In a statement on Sunday, Wildlife Reserves Singapore (WRS), which operates the River Safari, called the birth "a joyful boost to the ongoing National Day celebrations this year".
It added that the panda cub's gender is yet to be determined and will be announced later.
Mother Jia Jia and her cub, which weighs about 200g, are in an off-exhibit den to give them time to nurse and bond, WRS said.
WRS told The Straits Times on Sunday evening that the public will be able to see Jia Jia and the cub in their exhibit in approximately three months.
“We will post regular updates with videos and photos of Jia Jia and her cub on our social media platforms so everyone can keep abreast of their development,” it said.
WRS added that more updates will be announced in the coming weeks, including a the cub’s name which it called “another important milestone ahead”.
The successful birth comes after the giant pandas’ seventh breeding season. They began mating in 2015.
Giant pandas are notoriously difficult to breed in captivity, in part due to the narrow window for conception. Females like Jia Jia ovulate only once a year, and her fertility also peaks for just 24 to 36 hours.
WRS said 13-year-old Kai Kai and 12-year-old Jia Jia displayed signs of being in heat in April this year.
It added that its animal care team was optimistic that the pandas would naturally breed this year, as the pair had shown improvements in their mating techniques the year before.
However, the keepers did not observe clear signs of successful mounting.
Experts from the China Conservation and Research Centre for Giant Panda advised WRS vets to perform artificial insemination before the end of Jia Jia’s receptive period, to make the most of the once-a-year breeding season.
The procedure was carried out by WRS’ in-house veterinary team, using frozen semen collected from Kai Kai before the mating season.
It was through the artificial insemination that Jia Jia conceived.

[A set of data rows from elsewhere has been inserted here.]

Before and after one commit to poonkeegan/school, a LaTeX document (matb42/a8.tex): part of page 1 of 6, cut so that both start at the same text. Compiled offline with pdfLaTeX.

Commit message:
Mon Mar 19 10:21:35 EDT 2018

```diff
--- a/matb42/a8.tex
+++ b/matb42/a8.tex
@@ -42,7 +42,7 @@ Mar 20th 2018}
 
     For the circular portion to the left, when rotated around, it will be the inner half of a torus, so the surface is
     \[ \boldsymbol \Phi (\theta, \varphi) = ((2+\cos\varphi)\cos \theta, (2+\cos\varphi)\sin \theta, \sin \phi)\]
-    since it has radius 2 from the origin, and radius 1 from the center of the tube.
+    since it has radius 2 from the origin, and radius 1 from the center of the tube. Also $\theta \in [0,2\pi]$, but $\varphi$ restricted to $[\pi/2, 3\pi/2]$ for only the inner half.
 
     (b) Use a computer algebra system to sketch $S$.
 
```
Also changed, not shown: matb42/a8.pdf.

Dr Cheng Wen-Haur, WRS’ deputy chief executive and chief life sciences officer, said ultrasound scans done in July showed a thickening of Jia Jia’s cervix and some fluid in the uterine horns.

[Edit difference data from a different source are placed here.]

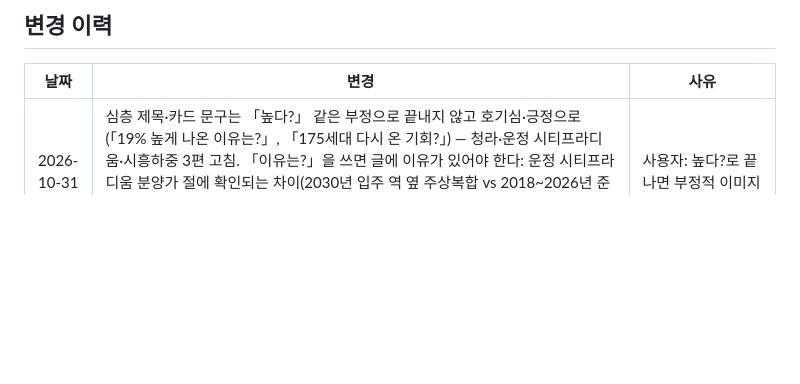
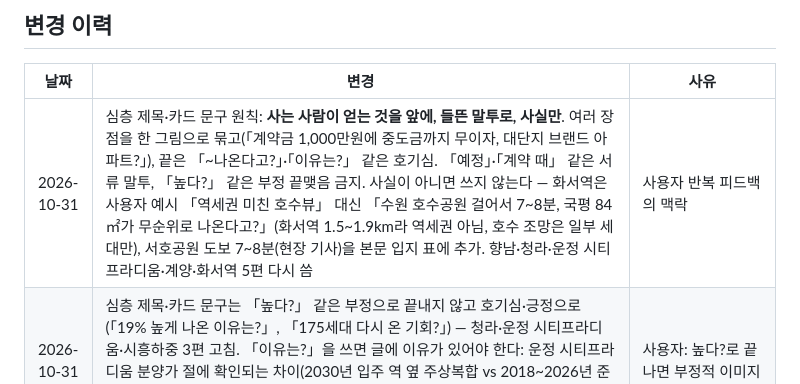
Before and after one commit to juholee97/cheongyak_blog, a Markdown page: CLAUDE.md, the part around the change. GitHub-like rendering; blank space fills up the shorter version.

Commit message:
docs: benefit-first excited deep copy rule
Co-Authored-By: Claude Opus 5.5 <noreply@anthropic.com>

```diff
--- a/CLAUDE.md
+++ b/CLAUDE.md
@@ -24,6 +24,7 @@
 ## 변경 이력
 | 날짜 | 변경 | 사유 |
 |------|------|------|
+| 2026-10-31 | 심층 제목·카드 문구 원칙: **사는 사람이 얻는 것을 앞에, 들뜬 말투로, 사실만**. 여러 장점을 한 그림으로 묶고(「계약금 1,000만원에 중도금까지 무이자, 대단지 브랜드 아파트?」), 끝은 「~나온다고?」·「이유는?」 같은 호기심. 「예정」·「계약 때」 같은 서류 말투, 「높다?」 같은 부정 끝맺음 금지. 사실이 아니면 쓰지 않는다 — 화서역은 사용자 예시 「역세권 미친 호수뷰」 대신 「수원 호수공원 걸어서 7~8분, 국평 84㎡가 무순위로 나온다고?」(화서역 1.5~1.9km라 역세권 아님, 호수 조망은 일부 세대만), 서호공원 도보 7~8분(현장 기사)을 본문 입지 표에 추가. 향남·청라·운정 시티프라디움·계양·화서역 5편 다시 씀 | 사용자 반복 피드백의 맥락 |
 | 2026-10-31 | 심층 제목·카드 문구는 「높다?」 같은 부정으로 끝내지 않고 호기심·긍정으로(「19% 높게 나온 이유는?」, 「175세대 다시 온 기회?」) — 청라·운정 시티프라디움·시흥하중 3편 고침. 「이유는?」을 쓰면 글에 이유가 있어야 한다: 운정 시티프라디움 분양가 절에 확인되는 차이(2030년 입주 역 옆 주상복합 vs 2018~2026년 준공 비교 단지, 사전청약 대비 약 1억원 상승, 역 바로 옆 준공 단지 3.3㎡당 2,353만원) 문단 추가 | 사용자: 높다?로 끝나면 부정적 이미지 |
 | 2026-10-31 | 심층 분석 카드 문구(`hook`)를 제목과 같은 결로 — [단지 이름, 제목 앞부분, 노란 줄은 제목의 물음] (예: 「고덕강일 3단지 / 서울 시내 3억대 / 새 아파트?」). 새 심층 글도 제목을 먼저 정하고 hook을 거기서 나눈다. 맨 위 노란 이름표(hook[0])는 단지 이름이 아니라 핵심 매력 한 마디(예: 「GTX-A 초역세권」, 「중도금 없는 강동 대단지」, 「발코니 확장 무상」) — 서술형(「~옆 새 아파트」) 금지, 글에 있는 사실만 | 사용자: 썸네일 문구도 제목처럼, 이름표는 핵심 매력을 심플하고 임팩트 있게 |
 | 2026-10-31 | 첫 화면 표의 심층 분석 버튼을 「비교 보기」 오른쪽 맨 끝 칸(c7)으로 — 검은 바탕(#17212b)에 차분한 금색 글자(#cdb27a), 휴대폰은 카드 맨 아래. 칸이 늘어 표가 오른쪽 칸을 넘지 않게 막대·여백을 줄임(1400px에서 표 846 = 본문 846 실측) | 사용자: 버튼은 비교 보기 옆에 검은색으로, 글씨는 촌스럽지 않은 금색 |
```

“We stayed hopeful for Jia Jia, while maintaining her ultrasound checks to monitor developments,” he added, noting that female giant pandas can experience pseudopregnancy – where they show hormonal and behavioural signs of pregnancy even when they are not expecting.
Dr Cheng said the only sure way to confirm a pregnancy is through seeing a foetus that is near to term.

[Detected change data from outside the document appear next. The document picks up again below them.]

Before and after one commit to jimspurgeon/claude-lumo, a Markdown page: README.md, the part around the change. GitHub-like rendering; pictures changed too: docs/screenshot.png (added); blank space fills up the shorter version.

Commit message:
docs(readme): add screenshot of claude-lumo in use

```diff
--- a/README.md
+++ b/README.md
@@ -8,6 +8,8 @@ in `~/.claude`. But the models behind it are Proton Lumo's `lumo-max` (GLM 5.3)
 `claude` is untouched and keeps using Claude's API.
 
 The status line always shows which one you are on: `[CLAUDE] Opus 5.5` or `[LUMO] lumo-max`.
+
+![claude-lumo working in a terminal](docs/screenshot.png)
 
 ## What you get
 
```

The gestation period ranges from three to more than five months.
On Aug 10, a WRS vet saw a clear outline of a foetus with a strong heartbeat during an ultrasound scan.
“Jia Jia’s first pregnancy and birth of a cub is a significant milestone for us in the care of this threatened species in Singapore,” said Dr Cheng. “The work continues now with supporting the first-time mother to raise her newborn cub.”
WRS said that outside of China, giant panda breeding is quite sporadic.
“Some countries are still to achieve successful breeding despite many years of attempts,” it added.
“For those that have been successful, not many have been able to repeat the success on a regular basis.”
Kai Kai and Jia Jia arrived in Singapore in September 2012, on a decade-long loan from China.
Sponsored by real estate company CapitaLand, they are one of the River Safari’s main attractions.
Under the agreement, the baby panda will return to China when it turns two, said Senior Parliamentary Secretary for Transport Baey Yam Keng in a comment on his Facebook post about the birth.
Asked about the panda family’s future, given the newborn cub, WRS said that details will be announced in due course.
Prime Minister Lee Hsien Loong said he was delighted by the birth of the panda cub, and congratulated the WRS team.
He wrote on Facebook: “It is famously difficult for pandas in captivity to reproduce. Pandas have only a narrow window each year to conceive.
“This is the seventh attempt for Kai Kai and Jia Jia. Their keepers deserve kudos for this difficult and rare accomplishment, and for persevering despite previous failures.”